## WORK REQUEST
Write the records out again exactly as they read, dropping any picture they hold.

=== Section Start ===

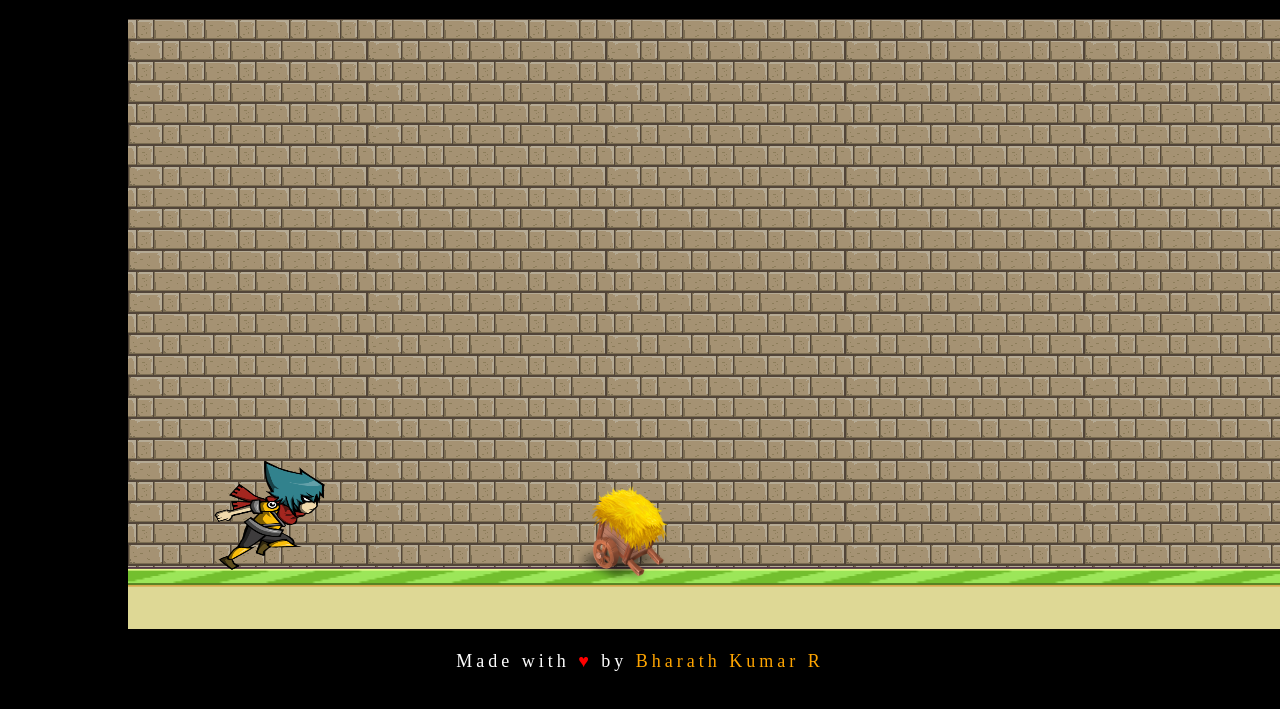
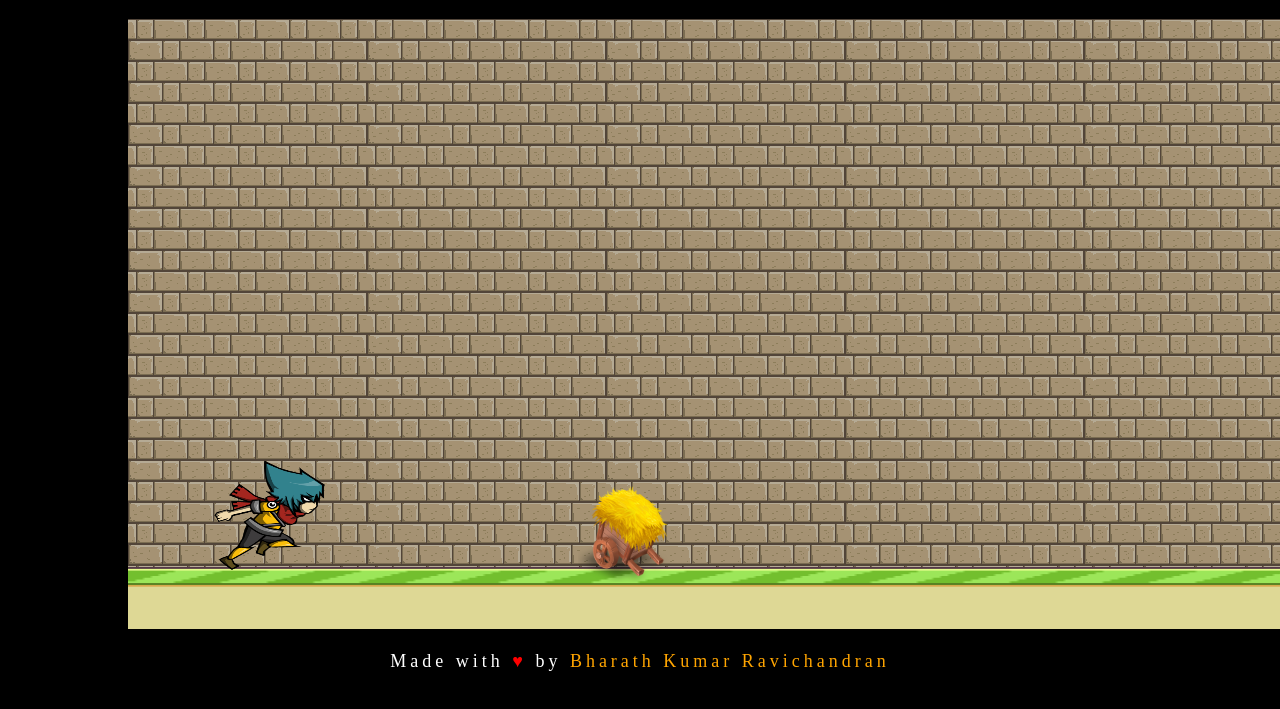
Before and after one commit to BharathKumarRavichandran/Castle-Run, a plain HTML site: page index.html in a window 1280 px wide. Shown: the part 61-770 px from the top of the page. Drawn offline with Linux system fonts and the light colour scheme.

Commit message:
Name credits edited

```diff
--- a/index.html
+++ b/index.html
@@ -8,7 +8,7 @@
 	<h1>Castle Run</h1>
 	<canvas id="canvas">Castle Run - This game requires canvas. </canvas>
 	<footer>
-		<p id="foot">Made with <span id="heart">&hearts;</span> by <a id="nameLink" href="https://BharathKumarRavichandran.github.io">Bharath Kumar R</a></p>
+		<p id="foot">Made with <span id="heart">&hearts;</span> by <a id="nameLink" href="https://BharathKumarRavichandran.github.io">Bharath Kumar Ravichandran</a></p>
 	</footer>
 <script type="text/javascript" src="game.js"></script>
 </body>
```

=== Section End ===

## REPLY
Before and after one commit to BharathKumarRavichandran/Castle-Run, a plain HTML site: page index.html in a window 1280 px wide. Shown: the part 61-770 px from the top of the page. Drawn offline with Linux system fonts and the light colour scheme.

Commit message:
Name credits edited

```diff
--- a/index.html
+++ b/index.html
@@ -8,7 +8,7 @@
 	<h1>Castle Run</h1>
 	<canvas id="canvas">Castle Run - This game requires canvas. </canvas>
 	<footer>
-		<p id="foot">Made with <span id="heart">&hearts;</span> by <a id="nameLink" href="https://BharathKumarRavichandran.github.io">Bharath Kumar R</a></p>
+		<p id="foot">Made with <span id="heart">&hearts;</span> by <a id="nameLink" href="https://BharathKumarRavichandran.github.io">Bharath Kumar Ravichandran</a></p>
 	</footer>
 <script type="text/javascript" src="game.js"></script>
 </body>
```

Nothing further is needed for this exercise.